[Third of a series of blog posts about sessions at the Adelaide Festival of Ideas on Saturday 22nd October]
Dr Fiona Kerr (of Adelaide University; all the best people went there) gave a barnstorming tour through the brain (her day job), and talked about the impacts on it of prolonged exposure to new technologies. She made a compelling case that … sorry, just had to check an email message. Where was I? Oh, yes, she made a… No, sorry, it’s gone. Something about deep thinking needing to be done off-line, away from the dopamine-pings of… hang on, just a minute… something about abstraction.
She then moved on to talk about the fascinating physiological profiles of empathy (‘discernment mode’. The problem with social media is that it doesn’t have the face-to-face empathic cues and clues, so although we are better ‘connected’, we are no less lonely.
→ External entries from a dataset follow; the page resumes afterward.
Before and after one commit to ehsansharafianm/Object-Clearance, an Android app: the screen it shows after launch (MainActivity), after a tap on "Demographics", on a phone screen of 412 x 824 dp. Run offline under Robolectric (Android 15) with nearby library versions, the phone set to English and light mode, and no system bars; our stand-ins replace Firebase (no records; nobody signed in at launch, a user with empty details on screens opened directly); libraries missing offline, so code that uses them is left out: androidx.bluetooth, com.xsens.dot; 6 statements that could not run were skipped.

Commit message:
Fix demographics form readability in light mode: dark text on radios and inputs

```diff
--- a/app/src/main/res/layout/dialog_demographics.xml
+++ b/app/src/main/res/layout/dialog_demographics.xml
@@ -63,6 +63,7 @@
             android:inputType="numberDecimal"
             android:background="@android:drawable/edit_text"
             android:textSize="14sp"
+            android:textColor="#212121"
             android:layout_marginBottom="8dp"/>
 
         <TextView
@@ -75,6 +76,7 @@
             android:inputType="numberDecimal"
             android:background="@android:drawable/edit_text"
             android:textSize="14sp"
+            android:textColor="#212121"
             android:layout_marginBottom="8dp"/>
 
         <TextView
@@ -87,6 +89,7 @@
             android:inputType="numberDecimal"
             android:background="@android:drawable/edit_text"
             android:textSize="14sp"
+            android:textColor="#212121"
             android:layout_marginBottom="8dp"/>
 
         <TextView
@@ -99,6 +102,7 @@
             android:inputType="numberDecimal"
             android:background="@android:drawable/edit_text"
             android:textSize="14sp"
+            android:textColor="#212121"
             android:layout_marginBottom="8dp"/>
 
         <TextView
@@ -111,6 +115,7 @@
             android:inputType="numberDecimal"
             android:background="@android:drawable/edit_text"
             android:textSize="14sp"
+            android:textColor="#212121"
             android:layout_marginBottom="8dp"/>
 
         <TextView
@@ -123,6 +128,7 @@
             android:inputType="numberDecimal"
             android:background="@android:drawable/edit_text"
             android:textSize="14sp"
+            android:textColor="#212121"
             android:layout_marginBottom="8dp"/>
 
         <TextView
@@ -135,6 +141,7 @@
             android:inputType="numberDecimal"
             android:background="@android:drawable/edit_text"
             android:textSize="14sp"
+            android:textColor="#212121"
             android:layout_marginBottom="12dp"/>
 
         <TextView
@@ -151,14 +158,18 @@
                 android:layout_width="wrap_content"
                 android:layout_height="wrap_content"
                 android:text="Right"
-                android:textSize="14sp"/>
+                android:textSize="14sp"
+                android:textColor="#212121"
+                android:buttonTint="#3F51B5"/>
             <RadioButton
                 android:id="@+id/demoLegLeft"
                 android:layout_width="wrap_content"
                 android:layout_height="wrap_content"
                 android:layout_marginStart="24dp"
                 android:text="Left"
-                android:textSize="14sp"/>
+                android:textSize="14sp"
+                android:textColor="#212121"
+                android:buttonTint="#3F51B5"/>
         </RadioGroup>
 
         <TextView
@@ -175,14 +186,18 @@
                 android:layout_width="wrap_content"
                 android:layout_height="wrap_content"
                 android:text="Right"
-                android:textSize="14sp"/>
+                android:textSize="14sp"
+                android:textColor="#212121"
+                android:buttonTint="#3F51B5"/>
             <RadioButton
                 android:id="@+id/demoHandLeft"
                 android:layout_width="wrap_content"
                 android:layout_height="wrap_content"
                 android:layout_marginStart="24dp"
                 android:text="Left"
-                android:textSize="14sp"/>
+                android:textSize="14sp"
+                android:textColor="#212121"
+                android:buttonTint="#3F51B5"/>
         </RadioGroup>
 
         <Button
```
She speculated on the possible link to increased depression [As I am sure Kerr is aware, new technologies always come with these fears – the introduction of the telephone, for instance, was predicted to kill off people visiting one another].
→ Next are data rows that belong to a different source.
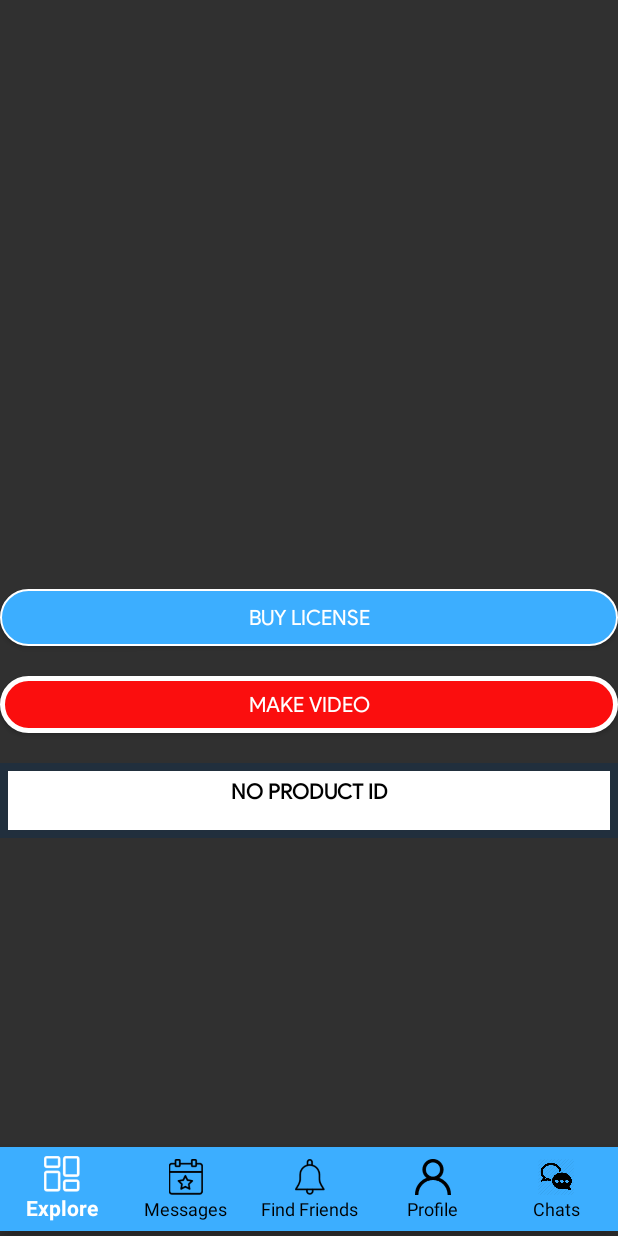
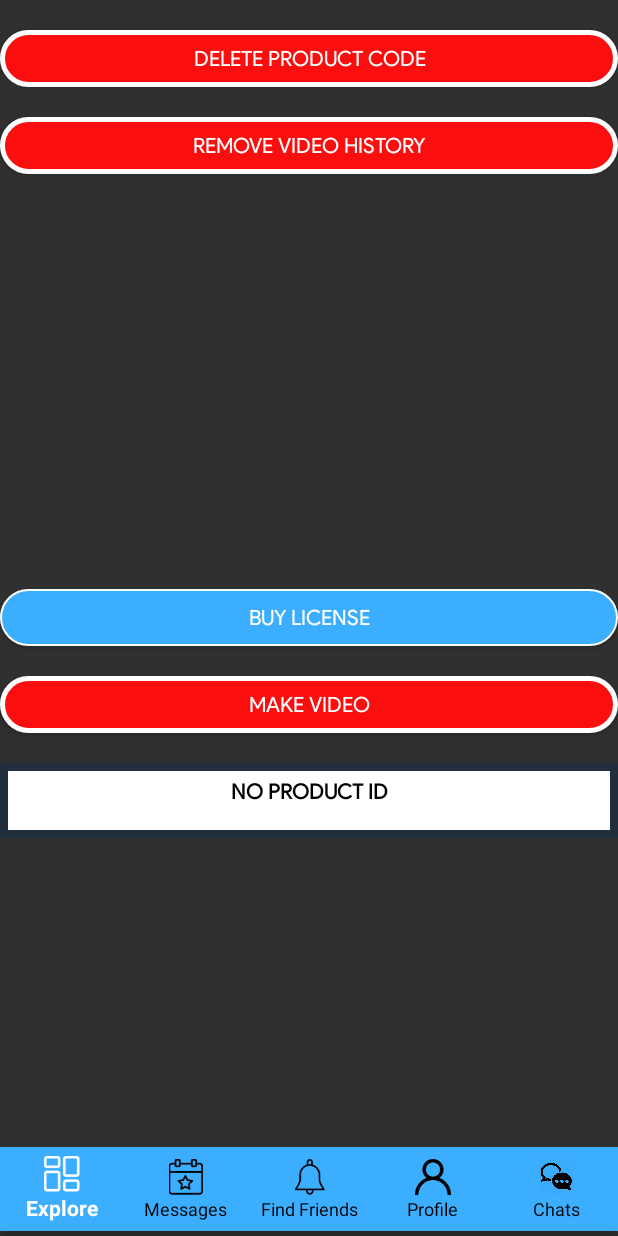
Before and after one commit to 1Prashant1/NewVideoEditor, an Android app: the layout activity_dashboard.xml on its own in the app's theme, with its tools: preview values and no code run, on a phone screen of 412 x 824 dp. Run offline under Robolectric (Android 15) with nearby library versions, the phone set to English and light mode, and no system bars.

Commit message:
ADDED ADMIN FEATURES

```diff
--- a/app/src/main/res/layout/activity_dashboard.xml
+++ b/app/src/main/res/layout/activity_dashboard.xml
@@ -25,6 +25,25 @@
     <RelativeLayout
         android:layout_width="match_parent"
         android:layout_height="match_parent">
+        <Button
+            android:layout_marginTop="20dp"
+            android:id="@+id/btn_dltprodcode"
+            android:layout_width="match_parent"
+            android:layout_height="38dp"
+            android:background="@xml/btn_roundedfull"
+            android:fontFamily="@font/product_sans_regular"
+            android:text="DELETE PRODUCT CODE"
+            android:textColor="#ffffff" />
+        <Button
+            android:layout_marginTop="20dp"
+            android:id="@+id/btn_remvdohist"
+            android:layout_width="match_parent"
+            android:layout_height="38dp"
+            android:background="@xml/btn_roundedfull"
+            android:fontFamily="@font/product_sans_regular"
+            android:layout_below="@+id/btn_dltprodcode"
+            android:text="REMOVE VIDEO HISTORY"
+            android:textColor="#ffffff" />
         <Button
             android:layout_marginTop="20dp"
             android:id="@+id/btn_buy"
```
Also changed, not shown: app/src/main/java/com/app/videoeditor/dashboard.java (+57 -1 lines).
Kerr then turned to Big Data, and recommend we read Hans Rosling, who looks at the patterns(and solutions) in solving world’s problems. There was an intriguing reference to a search engine company having made a choice to present ‘easy’ results, that keep us surfing (and therefore our eyeballs sold to advertises) rather than digging deeper.
On the question of references to oneself, in face-to-face conversation, its roughly 30 per cent of sentences that include I/me statements but on social media it’s in the 80s%. #engineofnarcissism. [but then, Christopher Lasch was banging on about narcissism in the 70s, and Philip Slater in the 60s). It’s always been getting worse, no?
Kerr also talked about cases of women with new born children on their phones while breast-feeding. She said that while skin-to-skin contact is really important, eye contact (‘direct gaze’) is also very very important indeed. (She gave the example of infants’ cortisol levels going up and staying up during a ‘still face’ and no touch experiment , versus cortisol levels not spiking as high or staying elevated if ‘still face’ was accompanied by continuous touch. Recent work is looking a ‘irritable cortisol receptors.
In response to an excellent question/observation about how in East Timor, very young children are given (small!) jobs to do and the elderly important jobs, Kerr spoke of the importance of will power (persistence) but also challenging children and expecting more of them.
I had a brief chat afterwards with Dr Kerr on Blade Runner (naturlich) and the rise of the machines (our extermination may be down to nothing more than an optimisation algorithm, rather than SkyNet becoming self-aware) and… ‘synthetic empathy‘